21.       MOH therefore intends to take the next major step for the NEHR, to require mandatory data contribution by all licensees, such as healthcare providers and laboratories, so as to improve data comprehensiveness for better patient care. We plan to introduce legislation next year to do this. 

22.       We have consulted many in the healthcare sector on this. Healthcare professionals and patients alike are supportive as it enables care continuity and patient safety. However, we recognise that some care providers may face challenges and they may have concerns. MOH will help them. 

23.       MOH will be increasing support for contributions to the NEHR. We will be providing clinical and technical expertise, as well as financial support, to help healthcare providers make the transition. 
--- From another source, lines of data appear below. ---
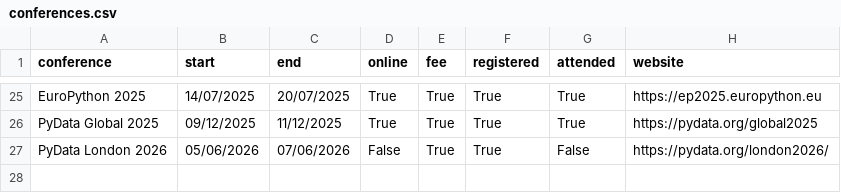
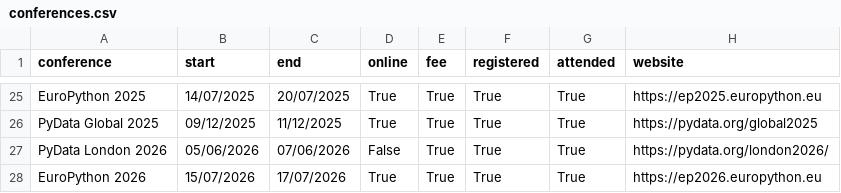
Before and after one commit to markgreene74/markgreene74, a CSV file: update_readme/data/conferences.csv, drawn as a sheet; only a part is shown, gaps mark what is left out.

Commit message:
add EuroPython 26

```diff
--- a/update_readme/data/conferences.csv
+++ b/update_readme/data/conferences.csv
@@ -26,2 +26,3 @@
 "PyData Global 2025",09/12/2025,11/12/2025,True,True,True,True,"https://pydata.org/global2025"
-"PyData London 2026",05/06/2026,07/06/2026,False,True,True,False,"https://pydata.org/london2026/"
+"PyData London 2026",05/06/2026,07/06/2026,False,True,True,True,"https://pydata.org/london2026/"
+"EuroPython 2026",15/07/2026,17/07/2026,True,True,True,True,"https://ep2026.europython.eu"
```
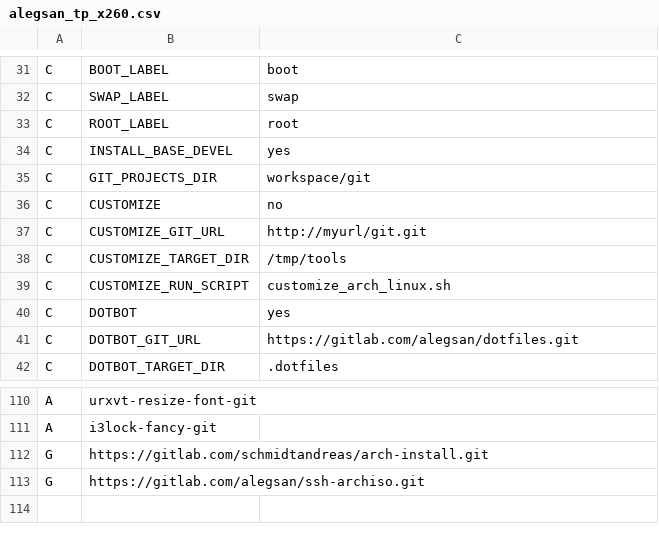
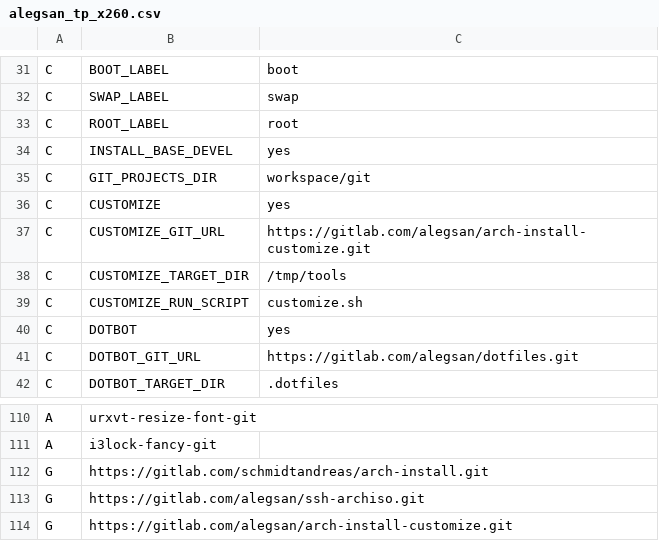
Before and after one commit to schmidtandreas/arch-install, a CSV file: configs/alegsan_tp_x260.csv, drawn as a sheet; only a part is shown, gaps mark what is left out.

Commit message:
config: alegsan: add customize configuration

```diff
--- a/configs/alegsan_tp_x260.csv
+++ b/configs/alegsan_tp_x260.csv
@@ -35,6 +35,6 @@ C,INSTALL_BASE_DEVEL,yes
 C,GIT_PROJECTS_DIR,workspace/git
-C,CUSTOMIZE,no
-C,CUSTOMIZE_GIT_URL,http://myurl/git.git
+C,CUSTOMIZE,yes
+C,CUSTOMIZE_GIT_URL,https://gitlab.com/alegsan/arch-install-customize.git
 C,CUSTOMIZE_TARGET_DIR,/tmp/tools
-C,CUSTOMIZE_RUN_SCRIPT,customize_arch_linux.sh
+C,CUSTOMIZE_RUN_SCRIPT,customize.sh
 C,DOTBOT,yes
@@ -113 +113,2 @@ G,https://gitlab.com/schmidtandreas/arch-install.git,
 G,https://gitlab.com/alegsan/ssh-archiso.git,
+G,https://gitlab.com/alegsan/arch-install-customize.git,
```
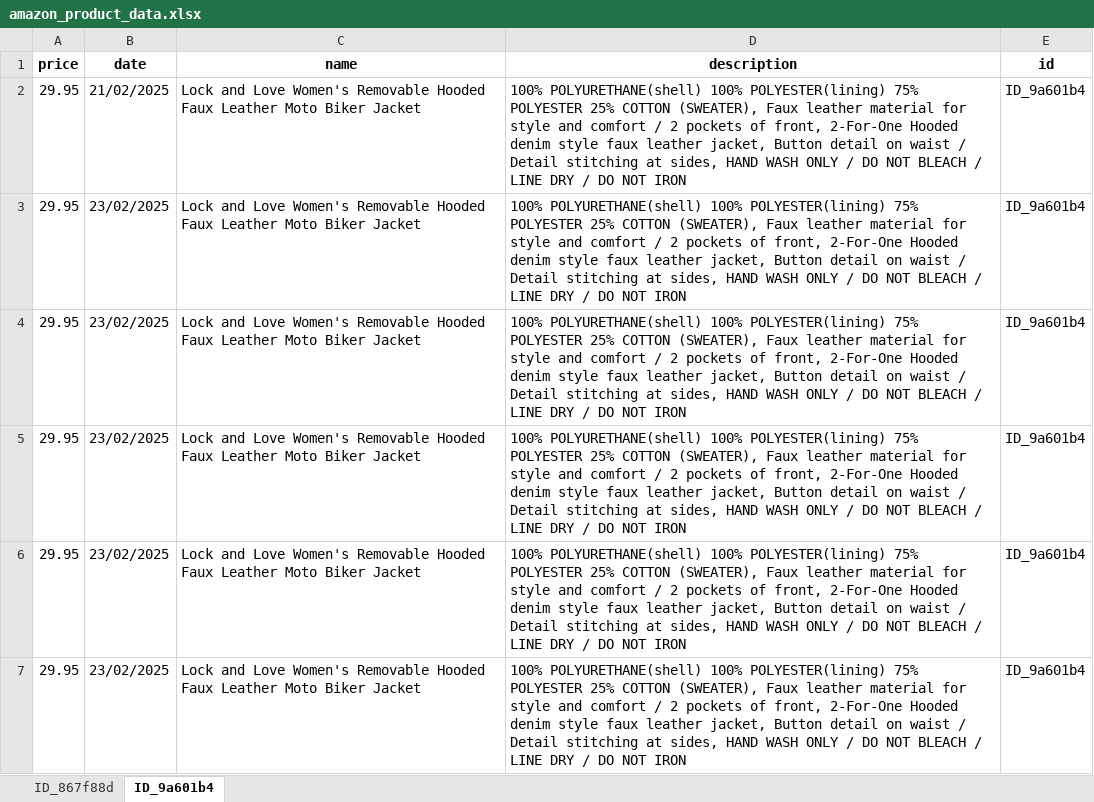
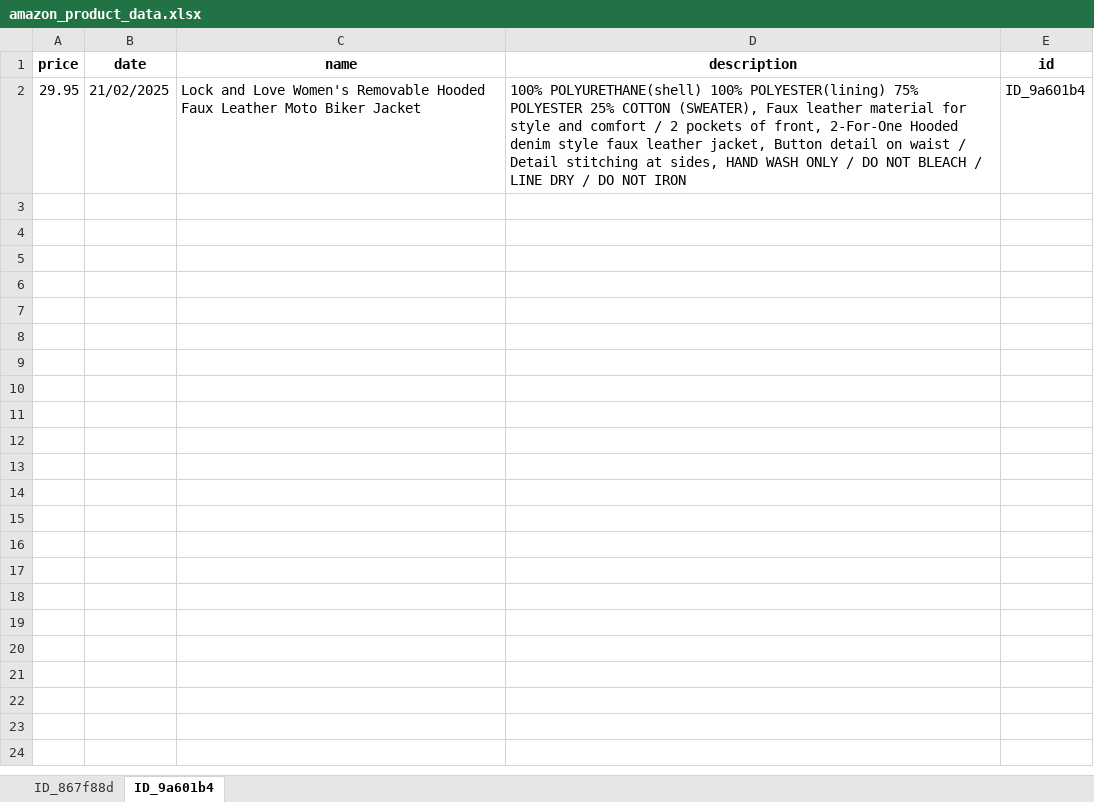
Before and after one commit to M4tt1-Coder/Amazon-Price-Tracker, an Excel workbook: amazon_price_tracker_app/data/amazon_product_data.xlsx, sheet ID_9a601b4, drawn as a sheet; values as stored, in another font and other column widths than the file's, no borders; the diff names each change by its address in the sheet, - before the commit and + after, or states it on an @@ line.

Commit message:
added product update script

```diff
--- a/amazon_price_tracker_app/data/amazon_product_data.xlsx (sheet ID_9a601b4)
+++ b/amazon_price_tracker_app/data/amazon_product_data.xlsx (sheet ID_9a601b4)
-row 3: 29.95 | 23/02/2025 | Lock and Love Women's Removable Hooded Faux Leather Moto Biker Jacket | 100% POLYURETHANE(shell) 100% POLYESTER(lining) 75% POLYESTER 25% COTTON (SWEATER), Faux leather material for style and comfort / 2 pockets of front, 2-For-One Hooded denim style faux leather jacket, Button detail on waist / Detail stitching at sides, HAND WASH ONLY / DO NOT BLEACH / LINE DRY / DO NOT IRON | ID_9a601b4
-row 4: 29.95 | 23/02/2025 | Lock and Love Women's Removable Hooded Faux Leather Moto Biker Jacket | 100% POLYURETHANE(shell) 100% POLYESTER(lining) 75% POLYESTER 25% COTTON (SWEATER), Faux leather material for style and comfort / 2 pockets of front, 2-For-One Hooded denim style faux leather jacket, Button detail on waist / Detail stitching at sides, HAND WASH ONLY / DO NOT BLEACH / LINE DRY / DO NOT IRON | ID_9a601b4
-row 5: 29.95 | 23/02/2025 | Lock and Love Women's Removable Hooded Faux Leather Moto Biker Jacket | 100% POLYURETHANE(shell) 100% POLYESTER(lining) 75% POLYESTER 25% COTTON (SWEATER), Faux leather material for style and comfort / 2 pockets of front, 2-For-One Hooded denim style faux leather jacket, Button detail on waist / Detail stitching at sides, HAND WASH ONLY / DO NOT BLEACH / LINE DRY / DO NOT IRON | ID_9a601b4
-row 6: 29.95 | 23/02/2025 | Lock and Love Women's Removable Hooded Faux Leather Moto Biker Jacket | 100% POLYURETHANE(shell) 100% POLYESTER(lining) 75% POLYESTER 25% COTTON (SWEATER), Faux leather material for style and comfort / 2 pockets of front, 2-For-One Hooded denim style faux leather jacket, Button detail on waist / Detail stitching at sides, HAND WASH ONLY / DO NOT BLEACH / LINE DRY / DO NOT IRON | ID_9a601b4
-row 7: 29.95 | 23/02/2025 | Lock and Love Women's Removable Hooded Faux Leather Moto Biker Jacket | 100% POLYURETHANE(shell) 100% POLYESTER(lining) 75% POLYESTER 25% COTTON (SWEATER), Faux leather material for style and comfort / 2 pockets of front, 2-For-One Hooded denim style faux leather jacket, Button detail on waist / Detail stitching at sides, HAND WASH ONLY / DO NOT BLEACH / LINE DRY / DO NOT IRON | ID_9a601b4
```
Also changed, not shown: sheet ID_867f88d, 1 other file.
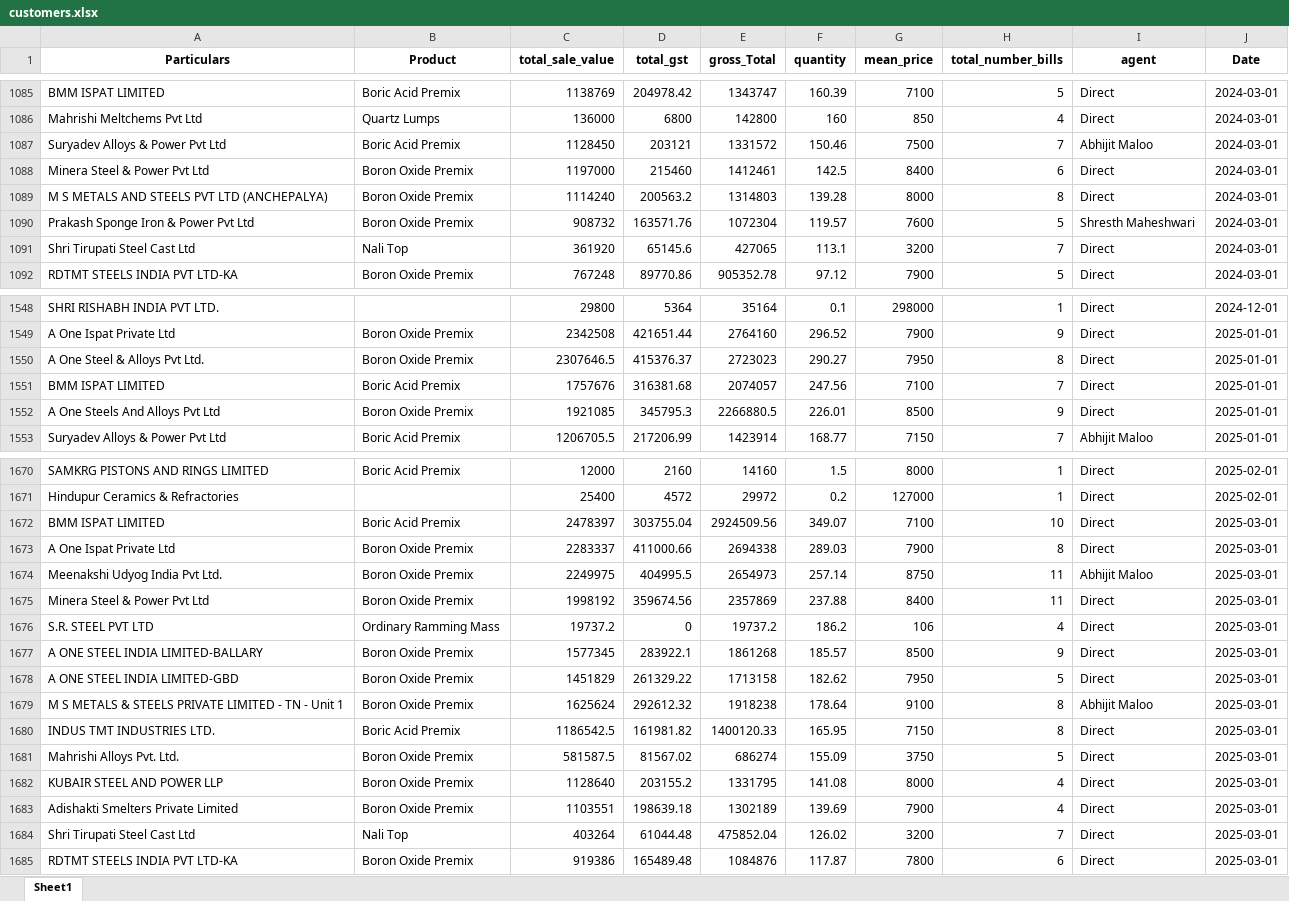
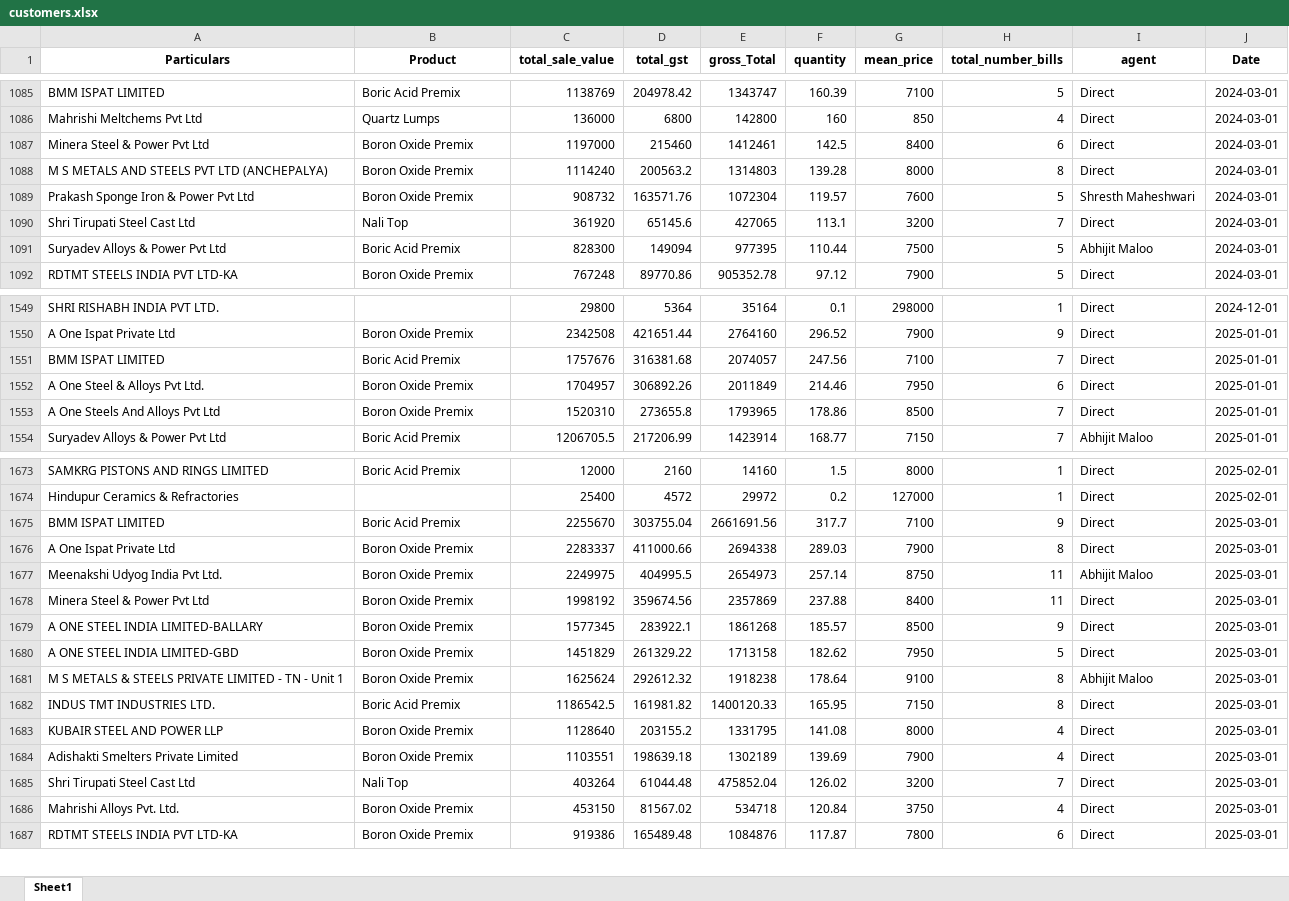
Before and after one commit to obhutara/SalesDashboard, an Excel workbook: src/customers.xlsx, sheet Sheet1, drawn as a sheet; only a part is shown, gaps mark what is left out; values as stored, in another font and other column widths than the file's, no borders; removed rows and columns are numbered as before the commit, all else as after; the diff covers the shown part only; the diff names each change by its address in the sheet, - before the commit and + after, or states it on an @@ line.

Commit message:
updated 5/31

```diff
--- a/src/customers.xlsx (sheet Sheet1)
+++ b/src/customers.xlsx (sheet Sheet1)
-row 1087: Suryadev Alloys & Power Pvt Ltd | Boric Acid Premix | 1128450 | 203121 | 1331572 | 150.46 | 7500 | 7 | Abhijit Maloo | 2024-03-01
+row 1091: Suryadev Alloys & Power Pvt Ltd | Boric Acid Premix | 828300 | 149094 | 977395 | 110.44 | 7500 | 5 | Abhijit Maloo | 2024-03-01
-row 1550: A One Steel & Alloys Pvt Ltd. | Boron Oxide Premix | 2307646.5 | 415376.37 | 2723023 | 290.27 | 7950 | 8 | Direct | 2025-01-01
-row 1552: A One Steels And Alloys Pvt Ltd | Boron Oxide Premix | 1921085 | 345795.3 | 2266880.5 | 226.01 | 8500 | 9 | Direct | 2025-01-01
+row 1552: A One Steel & Alloys Pvt Ltd. | Boron Oxide Premix | 1704957 | 306892.26 | 2011849 | 214.46 | 7950 | 6 | Direct | 2025-01-01
+row 1553: A One Steels And Alloys Pvt Ltd | Boron Oxide Premix | 1520310 | 273655.8 | 1793965 | 178.86 | 8500 | 7 | Direct | 2025-01-01
-C1675 (total_sale_value): 2478397
+C1675 (total_sale_value): 2255670
-E1675 (gross_Total): 2924509.56
+E1675 (gross_Total): 2661691.56
-F1675 (quantity): 349.07
+F1675 (quantity): 317.7
-H1675 (total_number_bills): 10
+H1675 (total_number_bills): 9
-row 1676: S.R. STEEL PVT LTD | Ordinary Ramming Mass | 19737.2 | 0 | 19737.2 | 186.2 | 106 | 4 | Direct | 2025-03-01
-row 1681: Mahrishi Alloys Pvt. Ltd. | Boron Oxide Premix | 581587.5 | 81567.02 | 686274 | 155.09 | 3750 | 5 | Direct | 2025-03-01
+row 1686: Mahrishi Alloys Pvt. Ltd. | Boron Oxide Premix | 453150 | 81567.02 | 534718 | 120.84 | 3750 | 4 | Direct | 2025-03-01
```
Also changed, not shown: 8 added rows, 5 removed rows and 9 edited cells elsewhere in this sheet.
24.       First, we will organise workshops and focus groups among different stakeholders over the next few months, to better understand their concerns and how we can help them contribute to the NEHR.  We will also run a series of technical workshops for IT vendors of clinic management or medical record software to help them meet the data requirements. 

25.       Second, we will make online resources available for providers and vendors to get advice on how to contribute data to the NEHR, where to seek assistance and how to access the support provided. 

26.      Third, we will provide an Early Contribution Incentive to encourage early adoption of NEHR before the legislative requirement takes effect. This will help healthcare providers and labs defray part of the costs associated with enhancing their IT systems to be NEHR-ready. As this is an incentive to encourage early adoption, only early birds that start contributing medical data to the NEHR will receive the funding. We have set aside a budget of S$20 million for this. Our healthtech agency, the Integrated Health Information Systems (or IHiS), will work with healthcare providers and labs to provide this support and funding from today. 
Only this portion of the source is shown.